→ WORK TASK
All that is needed is a count of the lines in this data that contain the word "shorter".

→ LISTED RECORDS

# # # #

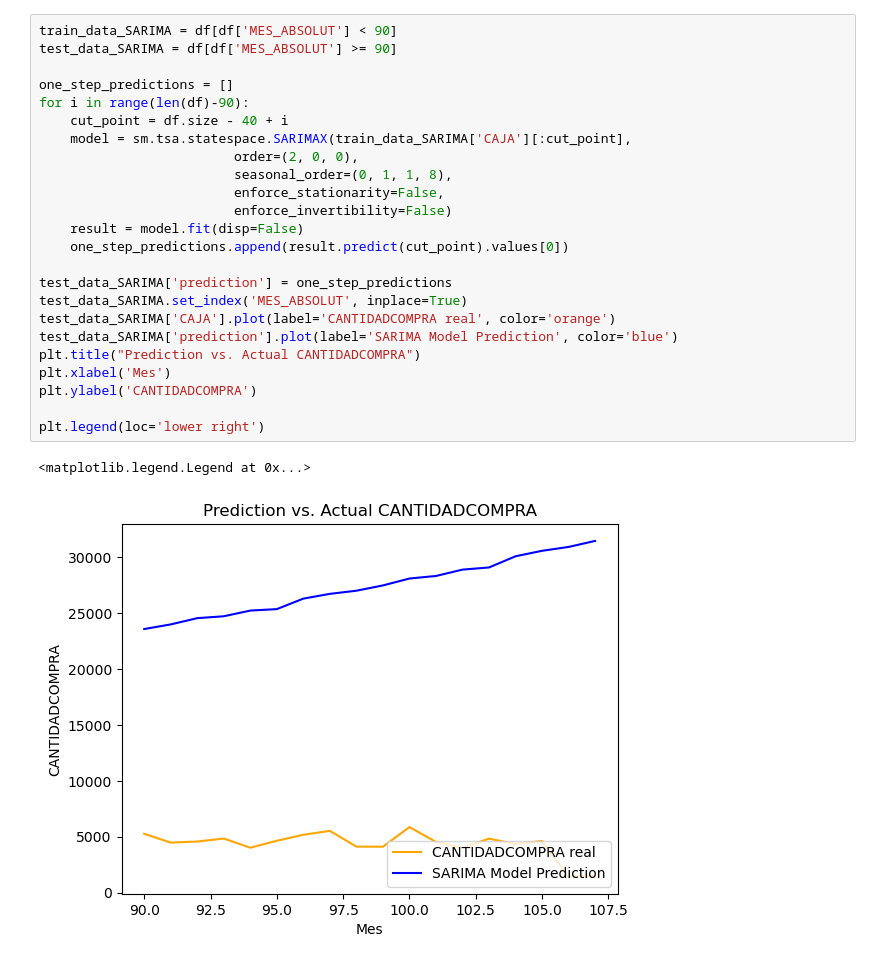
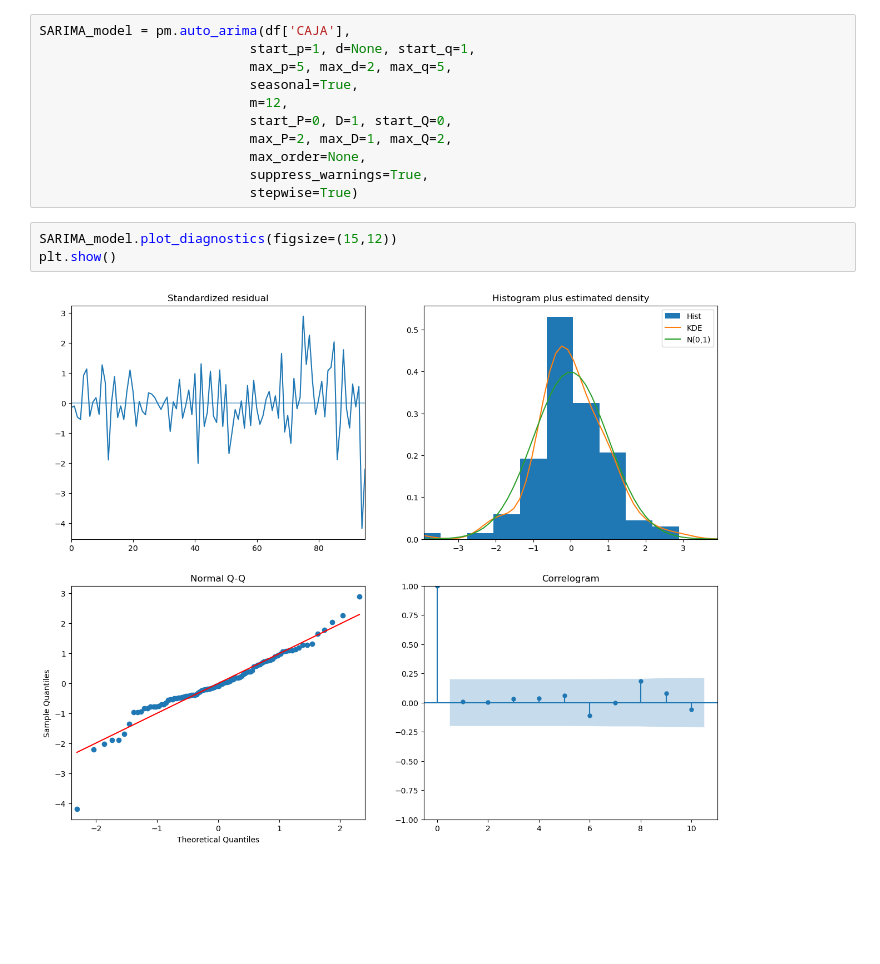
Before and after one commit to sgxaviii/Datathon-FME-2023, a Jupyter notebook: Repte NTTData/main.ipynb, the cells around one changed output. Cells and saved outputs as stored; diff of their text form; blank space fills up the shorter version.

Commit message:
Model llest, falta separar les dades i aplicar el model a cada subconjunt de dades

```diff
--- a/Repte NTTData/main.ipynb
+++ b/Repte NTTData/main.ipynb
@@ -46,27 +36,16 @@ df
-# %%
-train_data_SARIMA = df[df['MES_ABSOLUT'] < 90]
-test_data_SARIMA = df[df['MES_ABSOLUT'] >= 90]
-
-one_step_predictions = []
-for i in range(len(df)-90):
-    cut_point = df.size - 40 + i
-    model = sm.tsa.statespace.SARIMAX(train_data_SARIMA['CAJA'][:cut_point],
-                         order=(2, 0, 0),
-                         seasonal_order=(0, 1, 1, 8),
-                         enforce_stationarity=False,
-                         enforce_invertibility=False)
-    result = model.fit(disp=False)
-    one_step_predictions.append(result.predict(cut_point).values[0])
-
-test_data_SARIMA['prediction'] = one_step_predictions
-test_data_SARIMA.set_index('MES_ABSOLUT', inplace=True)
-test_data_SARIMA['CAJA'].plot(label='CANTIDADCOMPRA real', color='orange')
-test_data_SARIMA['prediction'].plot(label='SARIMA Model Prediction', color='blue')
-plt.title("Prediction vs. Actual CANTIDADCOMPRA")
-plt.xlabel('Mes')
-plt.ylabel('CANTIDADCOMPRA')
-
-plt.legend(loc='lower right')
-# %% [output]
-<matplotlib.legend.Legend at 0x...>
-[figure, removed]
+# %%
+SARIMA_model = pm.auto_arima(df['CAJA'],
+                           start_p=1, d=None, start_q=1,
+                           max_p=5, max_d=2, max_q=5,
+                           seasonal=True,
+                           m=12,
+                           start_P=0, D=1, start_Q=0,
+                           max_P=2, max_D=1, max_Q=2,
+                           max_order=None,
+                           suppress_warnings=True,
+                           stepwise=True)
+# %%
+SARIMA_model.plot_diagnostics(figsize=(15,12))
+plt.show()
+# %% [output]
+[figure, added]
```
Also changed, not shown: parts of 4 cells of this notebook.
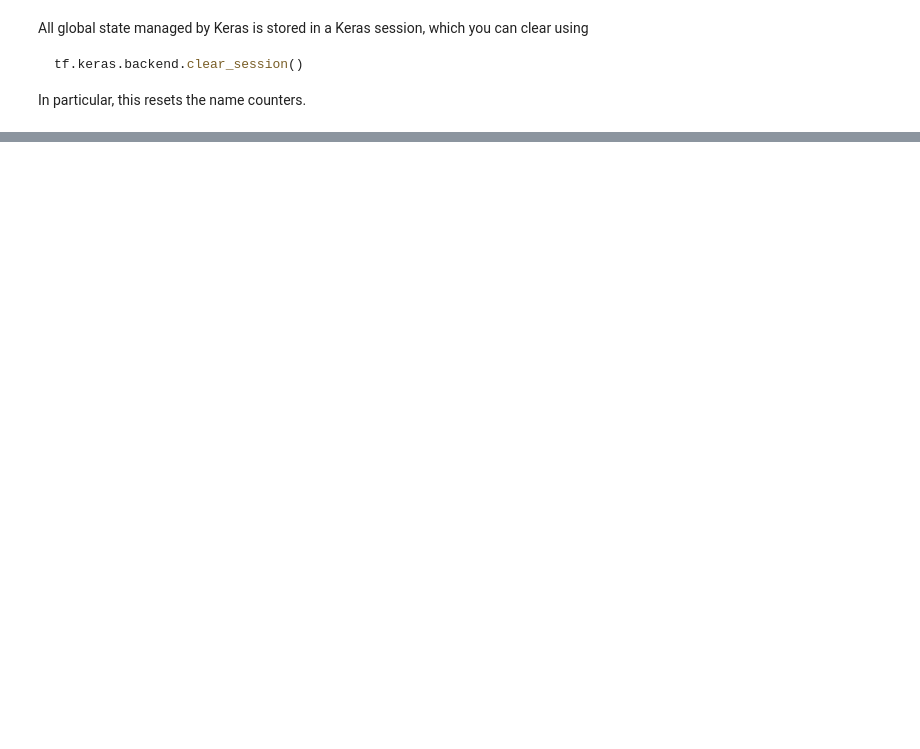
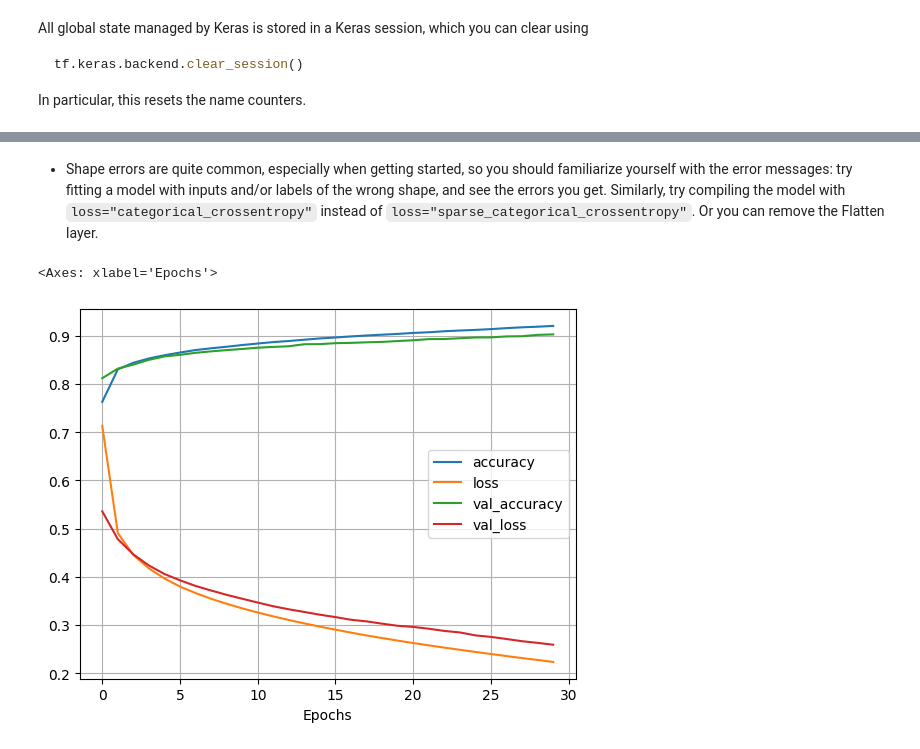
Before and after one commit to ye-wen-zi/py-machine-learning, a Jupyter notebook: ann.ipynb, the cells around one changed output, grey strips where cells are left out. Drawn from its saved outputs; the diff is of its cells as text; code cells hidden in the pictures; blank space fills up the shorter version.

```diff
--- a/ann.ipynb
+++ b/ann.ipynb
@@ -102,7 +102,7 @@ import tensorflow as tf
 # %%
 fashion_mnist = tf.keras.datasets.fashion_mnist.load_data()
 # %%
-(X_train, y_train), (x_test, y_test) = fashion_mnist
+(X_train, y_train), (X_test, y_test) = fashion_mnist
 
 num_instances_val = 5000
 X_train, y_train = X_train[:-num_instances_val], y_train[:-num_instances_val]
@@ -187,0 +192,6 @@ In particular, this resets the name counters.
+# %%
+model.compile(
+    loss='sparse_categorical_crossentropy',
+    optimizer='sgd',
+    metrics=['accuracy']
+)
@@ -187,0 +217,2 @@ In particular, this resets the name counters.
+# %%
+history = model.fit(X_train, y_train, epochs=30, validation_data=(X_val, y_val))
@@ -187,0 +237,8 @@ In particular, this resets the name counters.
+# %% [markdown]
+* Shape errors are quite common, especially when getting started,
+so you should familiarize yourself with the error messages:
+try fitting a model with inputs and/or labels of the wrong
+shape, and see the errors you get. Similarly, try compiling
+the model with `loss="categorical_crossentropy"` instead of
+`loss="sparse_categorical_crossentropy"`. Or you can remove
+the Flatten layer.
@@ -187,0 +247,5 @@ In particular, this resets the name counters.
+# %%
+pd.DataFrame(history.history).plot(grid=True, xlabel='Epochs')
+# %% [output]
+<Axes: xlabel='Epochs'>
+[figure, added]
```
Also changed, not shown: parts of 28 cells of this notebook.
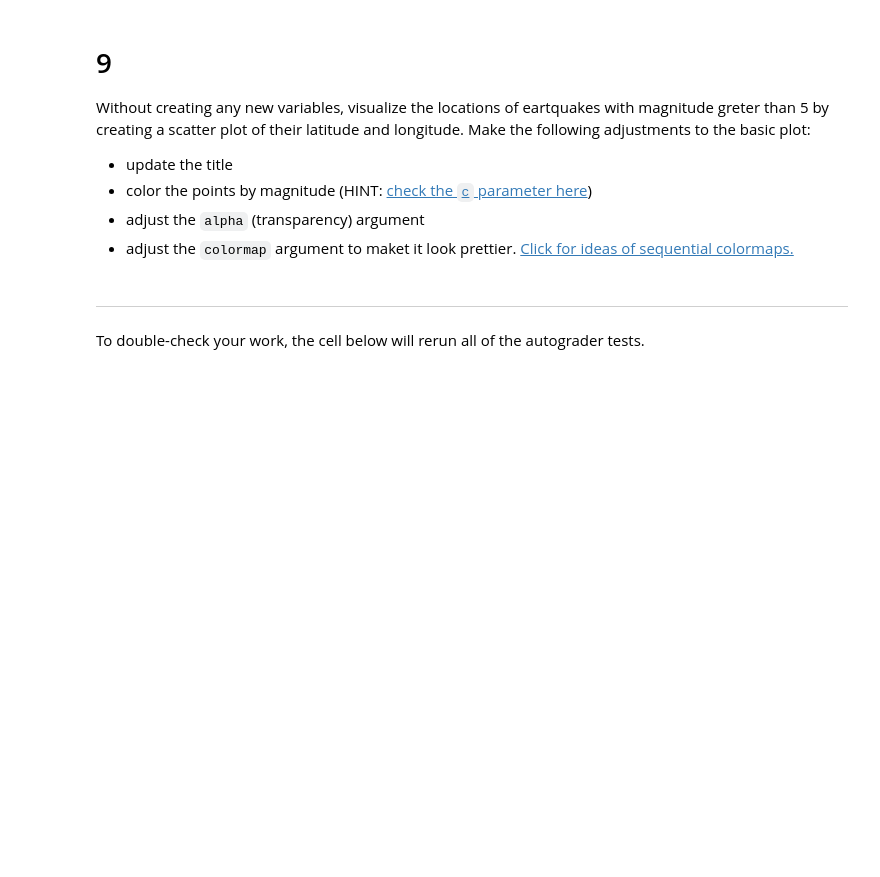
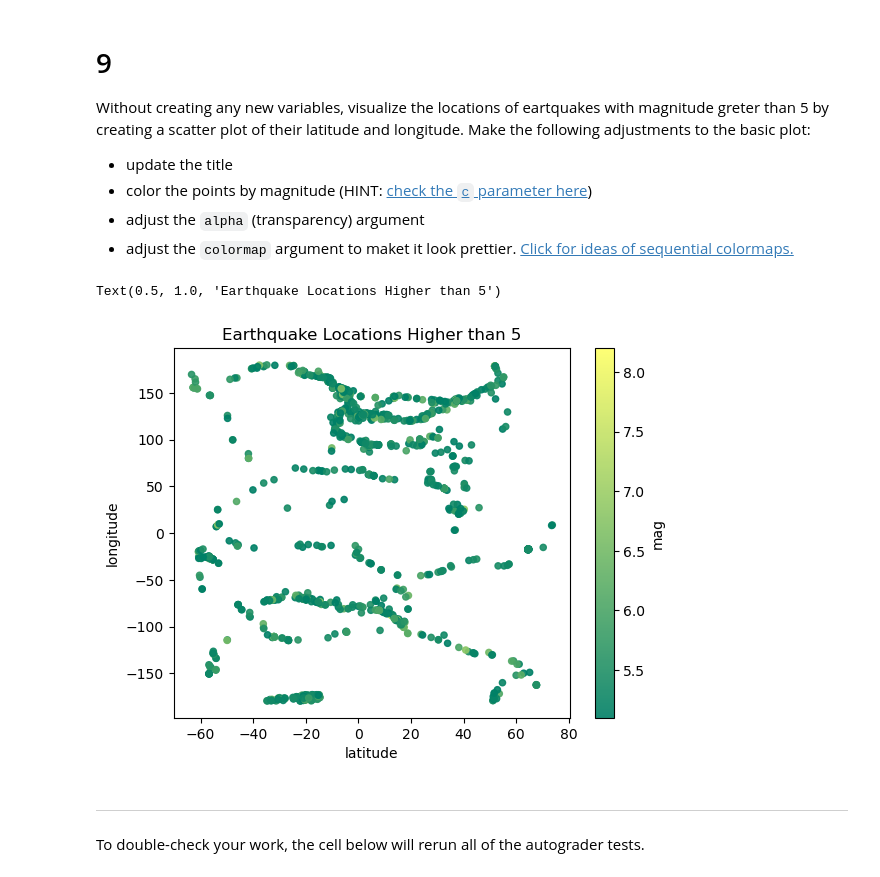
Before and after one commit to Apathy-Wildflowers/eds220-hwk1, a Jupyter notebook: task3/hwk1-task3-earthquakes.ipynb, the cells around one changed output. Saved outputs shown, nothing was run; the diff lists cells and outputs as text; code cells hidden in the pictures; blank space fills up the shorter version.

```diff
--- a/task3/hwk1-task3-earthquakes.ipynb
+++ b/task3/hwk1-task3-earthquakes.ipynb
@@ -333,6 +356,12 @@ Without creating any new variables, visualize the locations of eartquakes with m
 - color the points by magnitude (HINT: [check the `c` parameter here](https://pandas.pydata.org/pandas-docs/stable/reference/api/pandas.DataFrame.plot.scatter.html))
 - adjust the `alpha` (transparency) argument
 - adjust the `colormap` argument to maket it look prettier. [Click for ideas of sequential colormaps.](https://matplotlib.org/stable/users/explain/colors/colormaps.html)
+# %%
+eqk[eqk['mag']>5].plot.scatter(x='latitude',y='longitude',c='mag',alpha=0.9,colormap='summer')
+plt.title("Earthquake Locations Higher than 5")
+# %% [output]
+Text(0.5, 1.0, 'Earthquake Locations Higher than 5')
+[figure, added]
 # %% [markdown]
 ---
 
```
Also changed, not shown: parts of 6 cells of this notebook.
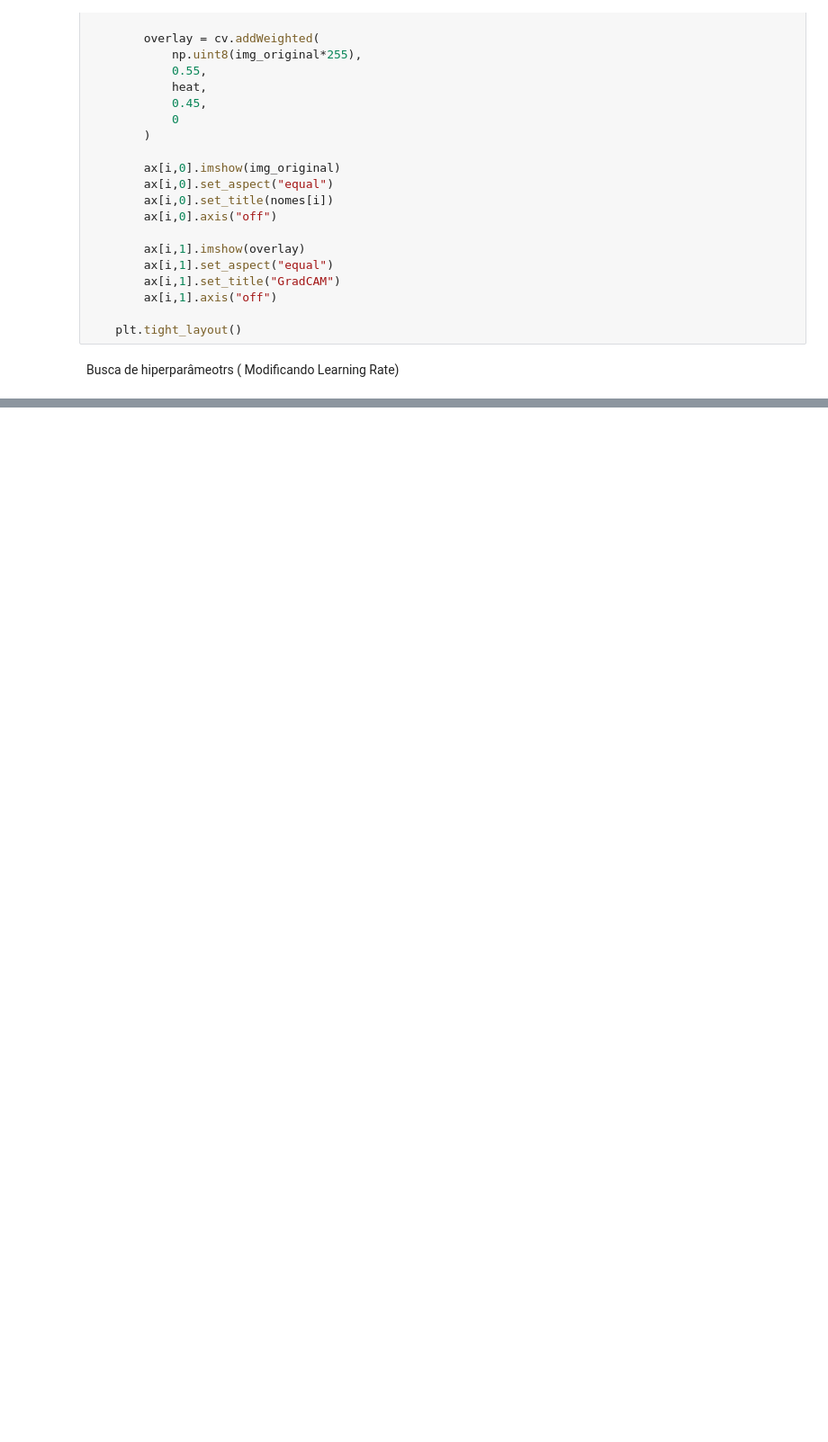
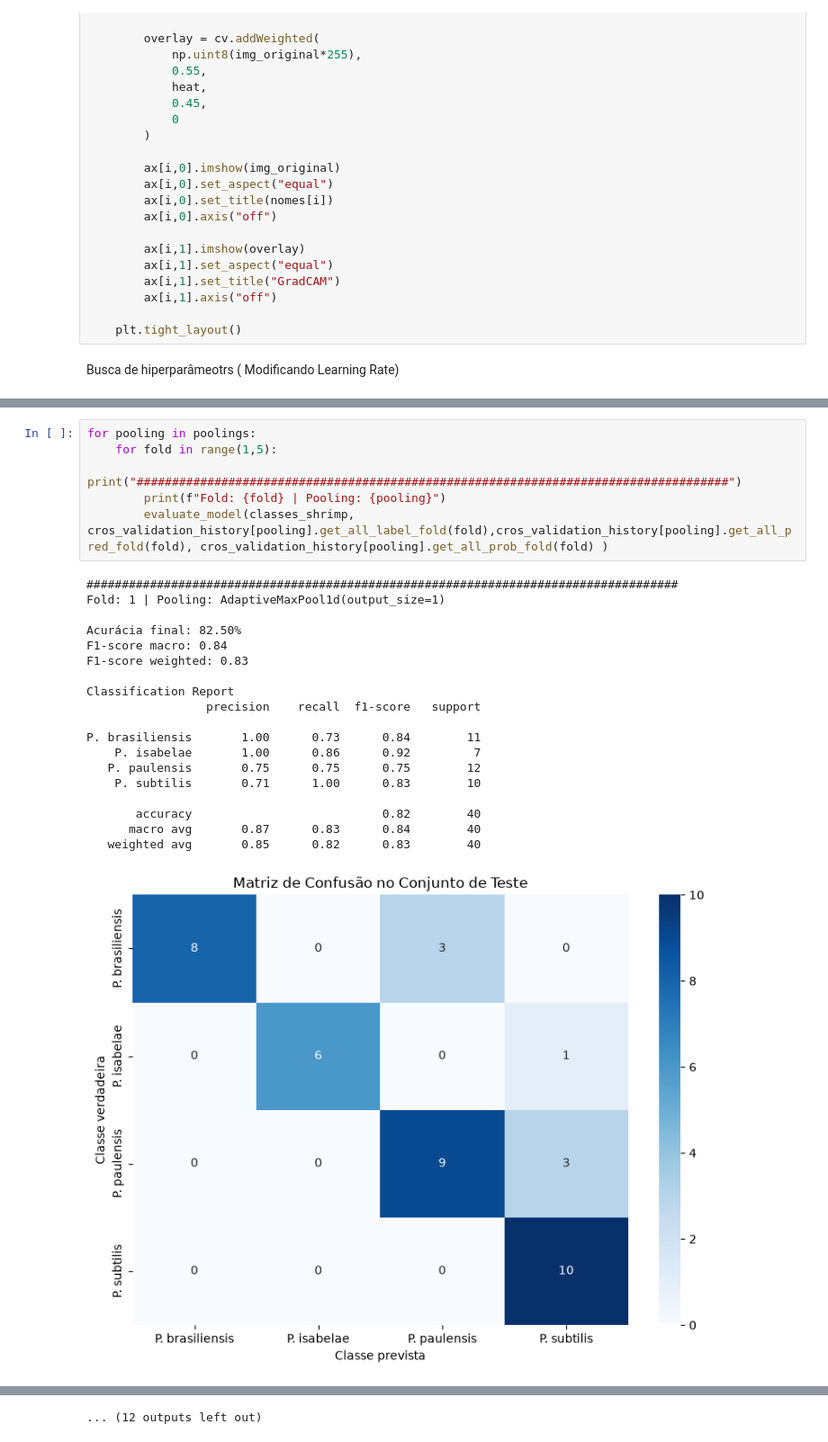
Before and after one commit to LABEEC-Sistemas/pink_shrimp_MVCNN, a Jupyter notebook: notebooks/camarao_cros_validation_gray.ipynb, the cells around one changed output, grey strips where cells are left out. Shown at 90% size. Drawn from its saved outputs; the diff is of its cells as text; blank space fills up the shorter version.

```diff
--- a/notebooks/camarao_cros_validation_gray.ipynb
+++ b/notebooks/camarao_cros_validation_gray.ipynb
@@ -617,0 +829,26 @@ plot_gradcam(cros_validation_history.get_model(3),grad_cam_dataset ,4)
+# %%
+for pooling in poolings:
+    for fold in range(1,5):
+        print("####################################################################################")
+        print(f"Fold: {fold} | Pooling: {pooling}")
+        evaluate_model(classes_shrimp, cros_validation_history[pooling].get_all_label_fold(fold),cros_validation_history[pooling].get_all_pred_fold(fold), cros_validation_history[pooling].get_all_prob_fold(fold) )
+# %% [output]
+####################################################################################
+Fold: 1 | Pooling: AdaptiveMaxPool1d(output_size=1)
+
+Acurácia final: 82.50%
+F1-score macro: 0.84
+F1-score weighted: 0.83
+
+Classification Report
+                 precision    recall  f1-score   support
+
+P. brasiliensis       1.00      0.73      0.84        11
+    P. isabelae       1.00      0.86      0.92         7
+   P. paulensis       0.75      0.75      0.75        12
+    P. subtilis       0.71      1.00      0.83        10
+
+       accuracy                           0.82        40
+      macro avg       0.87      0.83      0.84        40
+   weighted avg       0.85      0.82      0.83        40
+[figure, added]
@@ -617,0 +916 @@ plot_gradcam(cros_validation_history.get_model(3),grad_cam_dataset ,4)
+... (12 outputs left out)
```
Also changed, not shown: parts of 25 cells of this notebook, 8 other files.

# # # #

→ EXPECTED ANSWER
4